Not every cat that wanders is lost. If a lovely feline keeps hanging around your home, it must be for a good reason. Read on to find out what it means when cats hang around your house.
A cat will hang around your home when digging for food scraps. If your home is feline-friendly-rodents and a warm place to sleep- a cat will show up a lot. Cats also go to other homes for shelter, company, or if it is mating season.
Time spent with cats is never wasted
It is true, you lose track of time in the company of cats. They are sweet, gentle, and affectionate. And if a cat, that is not yours, shows up in your home, you would want to hang out and know the feline better.
But what does it mean when cats hang around your house?
There are many reasons why a stray or feral cat keeps lurking around your home. Could someone be feeding and keeping him company? Or maybe your home feels like a haven for your cat?
Below are some of the main reasons why cats come to your house.
A cat will come to your house if they keep finding food there. If you have kids, maybe one of them is befriending and feeding the cat. Cats may also hang around if your area is full of prey like mice.
Stray cats are more likely to show up for food scraps. Also, a domesticated cat that is not well fed at home might scavenge other houses for food. If the feline is harmless and hungry, you can feed him some food as you get to know each other.
Did you just move in next door? Well, your neighbor’s cat may be showing up to say hi. No matter how homed a cat is, it will always get curious about the outside world.
Way down deep, we’re all motivated by the same urges. Cats have the courage to live by them
Leave a door or window open and the feline will go out exploring. If your cat is very social, he will want to know who the other humans or pets outside his world are. It is easy to notice a friendly feline that comes to visit.
Does the cat meow and come running to you when you open the door? Does he nuzzle himself around your legs or purr when you pet him? You are in the company of a friendly neighborhood cat.
Curiosity killed the cat...but satisfaction brought it back
Or maybe that new cat is hanging around your house because of your pet feline. If they are opposite sexes, then love is definitely in the air. Who knows, the two may end up as best friends. And maybe, taking the cat back to its owner is the perfect icebreaker to get to know the neighbors.
The alternative of this is a cat that takes off immediately when they spot you. That one is probably a stray snooping around. If they do not find food at your place, they will move on to the next home.
Looking for a mate
If it is heat season, cats will hang around your home to mate with your tabby or tom. If you are looking forward to having kittens in the future, then this should not be a problem. But if chasing hordes of randy cats is not how you envision spending your weekend nights, then get your cat spayed or neutered.
A pregnant cat will always look for a safe place to sire and protect its unborn kittens.

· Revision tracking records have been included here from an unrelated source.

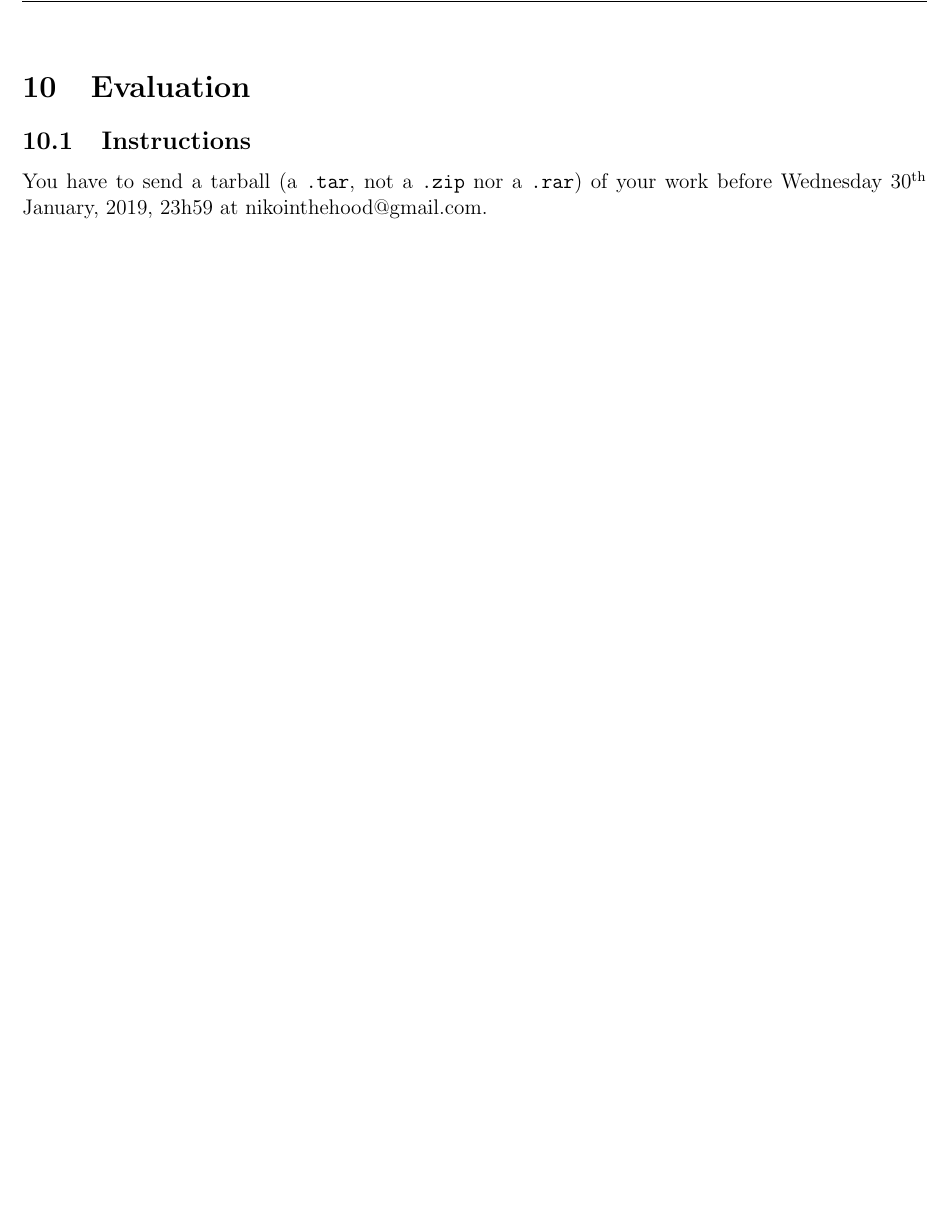
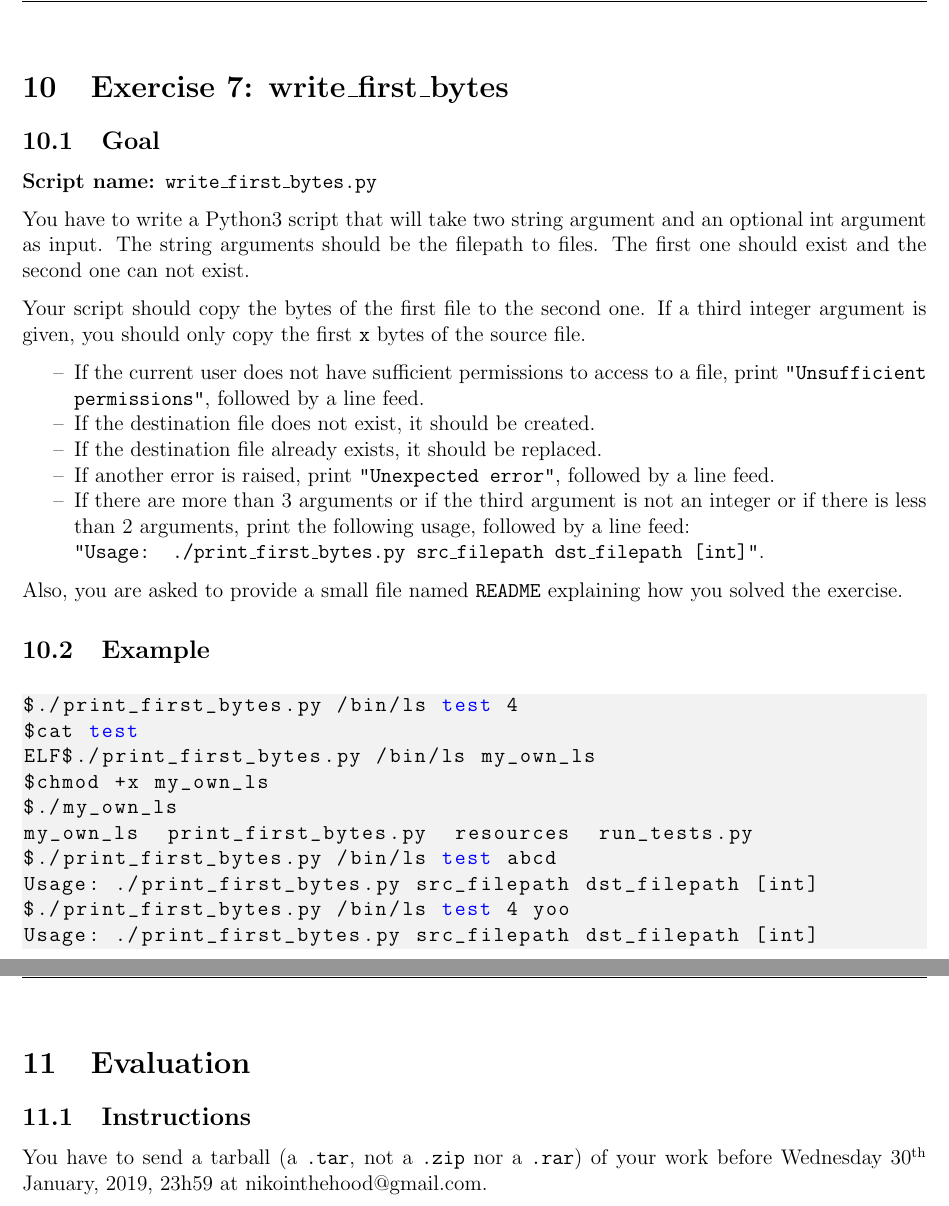
Before and after one commit to nikointhehood/unix-101, a LaTeX document (lesson-1/subject/subject-1.tex): part of page 23 of 24 before the commit and two parts of pages 23 and 24 of 25 after it, the two joined at a grey line, cut at the place of the change, the shorter picture padded with empty space. Compiled offline with pdfLaTeX.

Commit message:
Add exo7 goal&example

```diff
--- a/lesson-1/subject/subject-1.tex
+++ b/lesson-1/subject/subject-1.tex
@@ -881,6 +881,48 @@ hellohello$./hello.py /etc/protocols
 Unsufficient permissions
 $./hello.py /tmp
 Unexpected error
+\end{lstlisting}
+
+\section{Exercise 7: write\_first\_bytes}
+\subsection{Goal}
+
+\begin{description}
+        \item[Script name:] \texttt{write\_first\_bytes.py}
+\end{description}
+
+You have to write a Python3 script that will take two string argument and an optional int argument as input. The string arguments should be  the filepath to files. The first one should exist and the second one can not exist.
+
+Your script should copy the bytes of the first file to the second one. If a third integer argument is given, you should only copy the first \texttt{x} bytes of the source file.
+
+\begin{itemize}
+\item If the current user does not have sufficient permissions to access to a file, print \texttt{"Unsufficient permissions"}, followed by a line feed.
+
+\item If the destination file does not exist, it should be created.
+
+\item If the destination file already exists, it should be replaced.
+
+\item If another error is raised, print \texttt{"Unexpected error"}, followed by a line feed.
+
+\item If there are more than 3 arguments or if the third argument is not an integer or if there is less than 2 arguments, print the following usage, followed by a line feed:
+
+\texttt{"Usage: ./print\_first\_bytes.py src\_filepath dst\_filepath [int]"}.
+\end{itemize}
+
+Also, you are asked to provide a small file named \texttt{README} explaining how you solved the exercise.
+
+\subsection{Example}
+
+\begin{lstlisting}[language=bash]
+$./print_first_bytes.py /bin/ls test 4
+$cat test
+ELF$./print_first_bytes.py /bin/ls my_own_ls
+$chmod +x my_own_ls
+$./my_own_ls
+my_own_ls  print_first_bytes.py  resources  run_tests.py
+$./print_first_bytes.py /bin/ls test abcd
+Usage: ./print_first_bytes.py src_filepath dst_filepath [int]
+$./print_first_bytes.py /bin/ls test 4 yoo
+Usage: ./print_first_bytes.py src_filepath dst_filepath [int]
 \end{lstlisting}
 
 \section{Evaluation}
```
Also changed, not shown: lesson-1/subject/subject-1.tex (2 more changed lines).
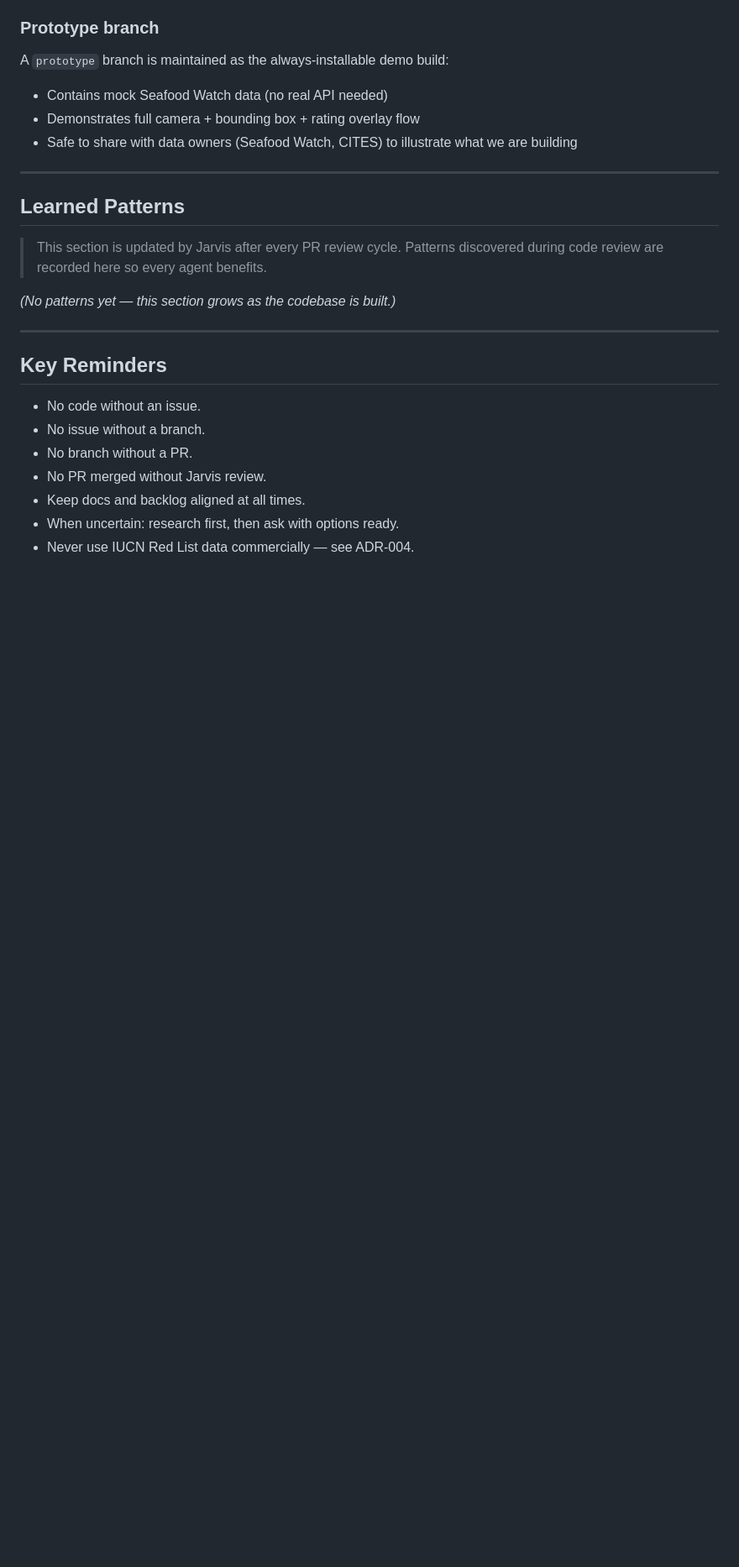
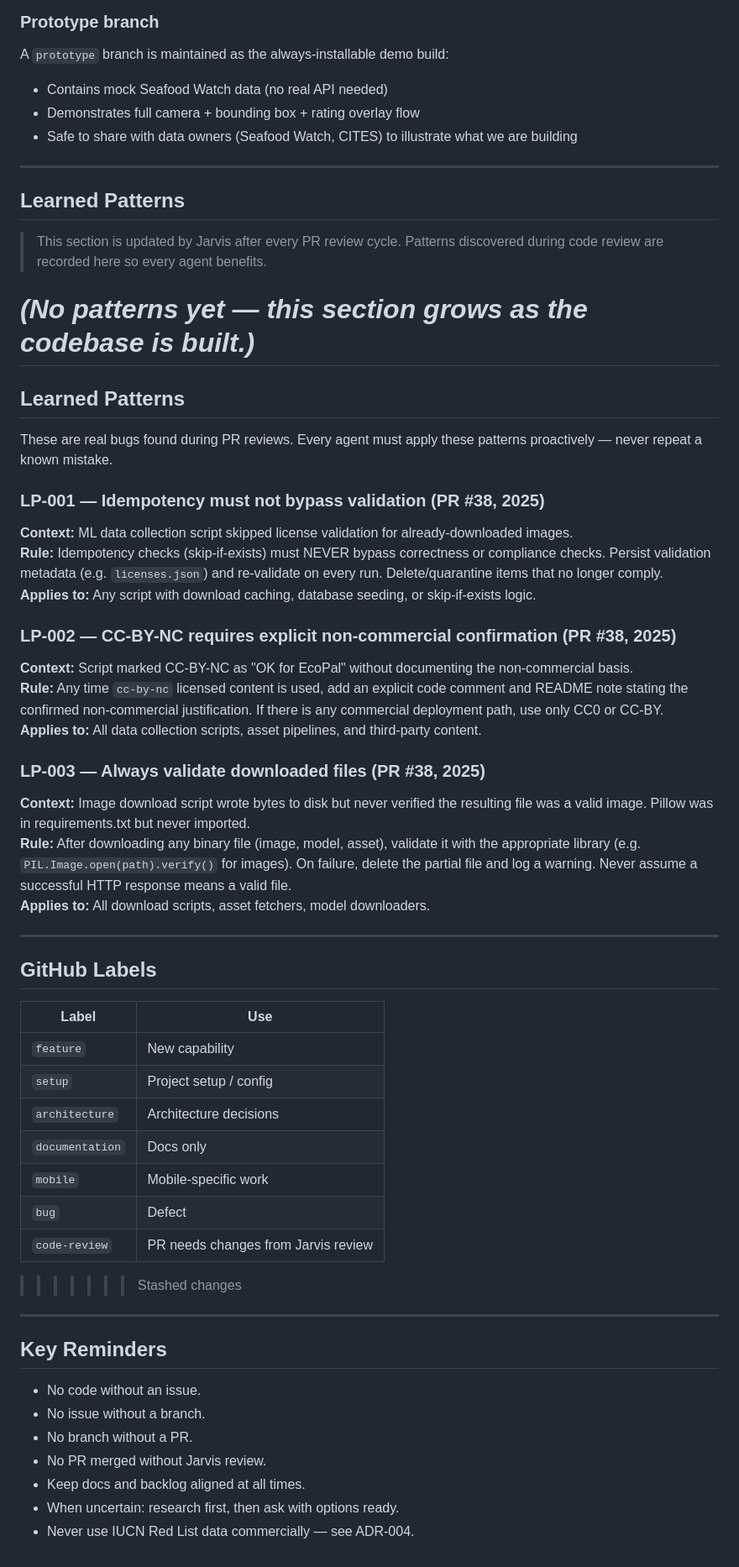
Before and after one commit to ruimcoder/ecopal, a Markdown page: .github/copilot-instructions.md, the part around one of its changes. Shown at 84% size. Drawn GitHub-style; blank space fills up the shorter version.

Commit message:
docs: add Learned Patterns section with LP-001/002/003 from PR #38 review
- LP-001: idempotency must not bypass license/compliance validation
- LP-002: CC-BY-NC requires explicit non-commercial confirmation
- LP-003: always validate downloaded binary files

Refs #37 #38

Co-authored-by: Copilot <223556219+Copilot@users.noreply.github.com>

```diff
--- a/.github/copilot-instructions.md
+++ b/.github/copilot-instructions.md
@@ -242,6 +243,40 @@ A `prototype` branch is maintained as the always-installable demo build:
 > This section is updated by Jarvis after every PR review cycle. Patterns discovered during code review are recorded here so every agent benefits.
 
 *(No patterns yet — this section grows as the codebase is built.)*
+=======
+## Learned Patterns
+
+These are real bugs found during PR reviews. Every agent must apply these patterns proactively — never repeat a known mistake.
+
+### LP-001 — Idempotency must not bypass validation (PR #38, 2025)
+**Context:** ML data collection script skipped license validation for already-downloaded images.
+**Rule:** Idempotency checks (skip-if-exists) must NEVER bypass correctness or compliance checks. Persist validation metadata (e.g. `licenses.json`) and re-validate on every run. Delete/quarantine items that no longer comply.
+**Applies to:** Any script with download caching, database seeding, or skip-if-exists logic.
+
+### LP-002 — CC-BY-NC requires explicit non-commercial confirmation (PR #38, 2025)
+**Context:** Script marked CC-BY-NC as "OK for EcoPal" without documenting the non-commercial basis.
+**Rule:** Any time `cc-by-nc` licensed content is used, add an explicit code comment and README note stating the confirmed non-commercial justification. If there is any commercial deployment path, use only CC0 or CC-BY.
+**Applies to:** All data collection scripts, asset pipelines, and third-party content.
+
+### LP-003 — Always validate downloaded files (PR #38, 2025)
+**Context:** Image download script wrote bytes to disk but never verified the resulting file was a valid image. Pillow was in requirements.txt but never imported.
+**Rule:** After downloading any binary file (image, model, asset), validate it with the appropriate library (e.g. `PIL.Image.open(path).verify()` for images). On failure, delete the partial file and log a warning. Never assume a successful HTTP response means a valid file.
+**Applies to:** All download scripts, asset fetchers, model downloaders.
+
+---
+
+## GitHub Labels
+
+| Label | Use |
+|---|---|
+| `feature` | New capability |
+| `setup` | Project setup / config |
+| `architecture` | Architecture decisions |
+| `documentation` | Docs only |
+| `mobile` | Mobile-specific work |
+| `bug` | Defect |
+| `code-review` | PR needs changes from Jarvis review |
+>>>>>>> Stashed changes
 
 ---
 
```
Also changed, not shown: other parts of .github/copilot-instructions.md (+1 -0 lines).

Though feral cats generally avoid human contact, they are willing to swallow their pride and knock at your door for a chance to raise their coming litter.
A pregnant cat may also sleep in your compound a lot where it feels safe and away from predators.
VIDEO: Stray Pregnant Cat Begging To Be Let Inside a House
Shelter or Safe Haven
A strange cat hanging around your home a lot could be looking for shelter. In cold or rainy weather, stray cats will look for the warmest space to perch and that could mean in the garage under your warm car
A runaway cat could also seek refuge in your home. They may be running away from an abusive home or maybe most of their needs are met at your place. Such a cat would look scared and wary about any human presence. They might even run away when you approach.
Does the area around your home have a lot of trees? Cats love to perch high up trees or in thick bushes. They are less likely to be bothered when hiding in such places.
If a cat shows up in your home and looks restless, it probably lost its way home. Though cats love to wander, sometimes they get way above their heads and get lost. Since home means a warm safe house, yours could be the most attractive in the neighborhood.
Do not approach a lonely cat that shows aggression. It is better to call the animal shelter to handle the feline.
Does the lost cat appear restless and worried? If it runs to you for comfort, then it is friendly enough to let you approach. Check if the cat is wearing a collar that has a contact number you can call.
First, look to see if they have any collar, tags, or other obvious signs they belong to someone.
-Ameera Mills, animalwised.com
Ask your neighbors if they lost a pet or be on the lookout for ‘Missing Cat’ posters. If you cannot find the owner, consider surrendering the pet to a shelter. Rehoming the lost cat is another option.
If you notice a new cat hanging around your house, it may be looking for food, a feline friend, or a new home. Do not approach a lost cat if it shows aggression. Try and locate its owner and if impossible, surrender the cat to a shelter or adopt it if you can.
If the cat is friendly, check to see if it is wearing a tag or a collar. Do not feed a stray cat if you do not want it to keep coming back. Call the local shelter to retrieve the cat if it shows aggression or threatens your pet.